Segment Start: SUPPLIED DATA

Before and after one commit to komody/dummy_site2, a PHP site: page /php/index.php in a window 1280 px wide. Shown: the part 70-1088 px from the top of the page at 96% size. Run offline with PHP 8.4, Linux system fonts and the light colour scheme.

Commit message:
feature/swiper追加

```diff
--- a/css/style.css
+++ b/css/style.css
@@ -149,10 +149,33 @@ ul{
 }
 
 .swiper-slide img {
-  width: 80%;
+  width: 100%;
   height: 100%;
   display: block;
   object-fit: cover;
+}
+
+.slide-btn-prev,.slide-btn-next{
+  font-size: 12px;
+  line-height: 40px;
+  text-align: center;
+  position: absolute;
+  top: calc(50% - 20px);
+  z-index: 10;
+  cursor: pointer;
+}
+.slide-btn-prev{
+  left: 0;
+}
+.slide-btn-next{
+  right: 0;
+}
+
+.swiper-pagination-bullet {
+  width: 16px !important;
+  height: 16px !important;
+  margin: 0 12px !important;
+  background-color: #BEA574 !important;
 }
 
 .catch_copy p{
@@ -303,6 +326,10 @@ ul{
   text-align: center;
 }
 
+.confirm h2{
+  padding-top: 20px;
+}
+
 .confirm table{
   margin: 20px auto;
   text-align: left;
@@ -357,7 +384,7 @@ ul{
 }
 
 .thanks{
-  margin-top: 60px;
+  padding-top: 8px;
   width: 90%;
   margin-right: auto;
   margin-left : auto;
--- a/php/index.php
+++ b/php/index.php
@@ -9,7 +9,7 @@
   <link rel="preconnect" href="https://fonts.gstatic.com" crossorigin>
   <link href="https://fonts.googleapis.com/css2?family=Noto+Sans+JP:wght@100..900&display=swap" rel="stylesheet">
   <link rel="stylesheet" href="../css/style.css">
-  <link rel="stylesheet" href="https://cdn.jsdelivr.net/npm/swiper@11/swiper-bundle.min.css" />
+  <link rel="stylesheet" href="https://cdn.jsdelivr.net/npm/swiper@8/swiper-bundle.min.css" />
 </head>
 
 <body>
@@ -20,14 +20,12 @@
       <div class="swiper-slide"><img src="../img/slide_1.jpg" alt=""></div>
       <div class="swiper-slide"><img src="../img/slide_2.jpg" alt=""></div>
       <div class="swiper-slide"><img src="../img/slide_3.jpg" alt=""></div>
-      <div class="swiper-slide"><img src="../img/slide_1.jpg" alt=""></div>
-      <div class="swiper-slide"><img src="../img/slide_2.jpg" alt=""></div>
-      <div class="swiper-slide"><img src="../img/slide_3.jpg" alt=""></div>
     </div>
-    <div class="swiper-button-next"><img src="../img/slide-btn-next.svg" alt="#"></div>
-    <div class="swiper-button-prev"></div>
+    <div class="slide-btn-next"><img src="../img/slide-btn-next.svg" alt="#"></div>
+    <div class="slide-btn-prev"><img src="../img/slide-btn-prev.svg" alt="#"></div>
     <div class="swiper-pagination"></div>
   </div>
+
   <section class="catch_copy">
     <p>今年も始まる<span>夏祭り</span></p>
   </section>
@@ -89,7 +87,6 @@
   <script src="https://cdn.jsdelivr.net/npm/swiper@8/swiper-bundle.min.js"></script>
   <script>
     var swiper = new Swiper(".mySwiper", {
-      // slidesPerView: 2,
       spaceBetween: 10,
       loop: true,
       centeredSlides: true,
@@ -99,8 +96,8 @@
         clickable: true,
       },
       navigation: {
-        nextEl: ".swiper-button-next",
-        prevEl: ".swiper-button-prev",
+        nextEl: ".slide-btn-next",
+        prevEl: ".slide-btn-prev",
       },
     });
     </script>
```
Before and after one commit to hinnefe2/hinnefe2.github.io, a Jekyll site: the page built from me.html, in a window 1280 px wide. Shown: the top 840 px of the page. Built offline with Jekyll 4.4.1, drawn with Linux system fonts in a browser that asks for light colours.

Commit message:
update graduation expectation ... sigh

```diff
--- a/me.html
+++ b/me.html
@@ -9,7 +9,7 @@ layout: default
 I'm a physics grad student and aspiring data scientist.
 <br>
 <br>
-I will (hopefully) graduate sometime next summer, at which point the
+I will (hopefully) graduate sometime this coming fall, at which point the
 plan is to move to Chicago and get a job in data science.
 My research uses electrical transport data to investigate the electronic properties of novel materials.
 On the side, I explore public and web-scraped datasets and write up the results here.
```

Segment End: SUPPLIED DATA

* WHAT IS NEEDED
Copy out all of the data. Keep every word unchanged.

* REPLY TO THE EXERCISE
Before and after one commit to komody/dummy_site2, a PHP site: page /php/index.php in a window 1280 px wide. Shown: the part 70-1088 px from the top of the page at 96% size. Run offline with PHP 8.4, Linux system fonts and the light colour scheme.

Commit message:
feature/swiper追加

```diff
--- a/css/style.css
+++ b/css/style.css
@@ -149,10 +149,33 @@ ul{
 }
 
 .swiper-slide img {
-  width: 80%;
+  width: 100%;
   height: 100%;
   display: block;
   object-fit: cover;
+}
+
+.slide-btn-prev,.slide-btn-next{
+  font-size: 12px;
+  line-height: 40px;
+  text-align: center;
+  position: absolute;
+  top: calc(50% - 20px);
+  z-index: 10;
+  cursor: pointer;
+}
+.slide-btn-prev{
+  left: 0;
+}
+.slide-btn-next{
+  right: 0;
+}
+
+.swiper-pagination-bullet {
+  width: 16px !important;
+  height: 16px !important;
+  margin: 0 12px !important;
+  background-color: #BEA574 !important;
 }
 
 .catch_copy p{
@@ -303,6 +326,10 @@ ul{
   text-align: center;
 }
 
+.confirm h2{
+  padding-top: 20px;
+}
+
 .confirm table{
   margin: 20px auto;
   text-align: left;
@@ -357,7 +384,7 @@ ul{
 }
 
 .thanks{
-  margin-top: 60px;
+  padding-top: 8px;
   width: 90%;
   margin-right: auto;
   margin-left : auto;
--- a/php/index.php
+++ b/php/index.php
@@ -9,7 +9,7 @@
   <link rel="preconnect" href="https://fonts.gstatic.com" crossorigin>
   <link href="https://fonts.googleapis.com/css2?family=Noto+Sans+JP:wght@100..900&display=swap" rel="stylesheet">
   <link rel="stylesheet" href="../css/style.css">
-  <link rel="stylesheet" href="https://cdn.jsdelivr.net/npm/swiper@11/swiper-bundle.min.css" />
+  <link rel="stylesheet" href="https://cdn.jsdelivr.net/npm/swiper@8/swiper-bundle.min.css" />
 </head>
 
 <body>
@@ -20,14 +20,12 @@
       <div class="swiper-slide"><img src="../img/slide_1.jpg" alt=""></div>
       <div class="swiper-slide"><img src="../img/slide_2.jpg" alt=""></div>
       <div class="swiper-slide"><img src="../img/slide_3.jpg" alt=""></div>
-      <div class="swiper-slide"><img src="../img/slide_1.jpg" alt=""></div>
-      <div class="swiper-slide"><img src="../img/slide_2.jpg" alt=""></div>
-      <div class="swiper-slide"><img src="../img/slide_3.jpg" alt=""></div>
     </div>
-    <div class="swiper-button-next"><img src="../img/slide-btn-next.svg" alt="#"></div>
-    <div class="swiper-button-prev"></div>
+    <div class="slide-btn-next"><img src="../img/slide-btn-next.svg" alt="#"></div>
+    <div class="slide-btn-prev"><img src="../img/slide-btn-prev.svg" alt="#"></div>
     <div class="swiper-pagination"></div>
   </div>
+
   <section class="catch_copy">
     <p>今年も始まる<span>夏祭り</span></p>
   </section>
@@ -89,7 +87,6 @@
   <script src="https://cdn.jsdelivr.net/npm/swiper@8/swiper-bundle.min.js"></script>
   <script>
     var swiper = new Swiper(".mySwiper", {
-      // slidesPerView: 2,
       spaceBetween: 10,
       loop: true,
       centeredSlides: true,
@@ -99,8 +96,8 @@
         clickable: true,
       },
       navigation: {
-        nextEl: ".swiper-button-next",
-        prevEl: ".swiper-button-prev",
+        nextEl: ".slide-btn-next",
+        prevEl: ".slide-btn-prev",
       },
     });
     </script>
```
Before and after one commit to hinnefe2/hinnefe2.github.io, a Jekyll site: the page built from me.html, in a window 1280 px wide. Shown: the top 840 px of the page. Built offline with Jekyll 4.4.1, drawn with Linux system fonts in a browser that asks for light colours.

Commit message:
update graduation expectation ... sigh

```diff
--- a/me.html
+++ b/me.html
@@ -9,7 +9,7 @@ layout: default
 I'm a physics grad student and aspiring data scientist.
 <br>
 <br>
-I will (hopefully) graduate sometime next summer, at which point the
+I will (hopefully) graduate sometime this coming fall, at which point the
 plan is to move to Chicago and get a job in data science.
 My research uses electrical transport data to investigate the electronic properties of novel materials.
 On the side, I explore public and web-scraped datasets and write up the results here.
```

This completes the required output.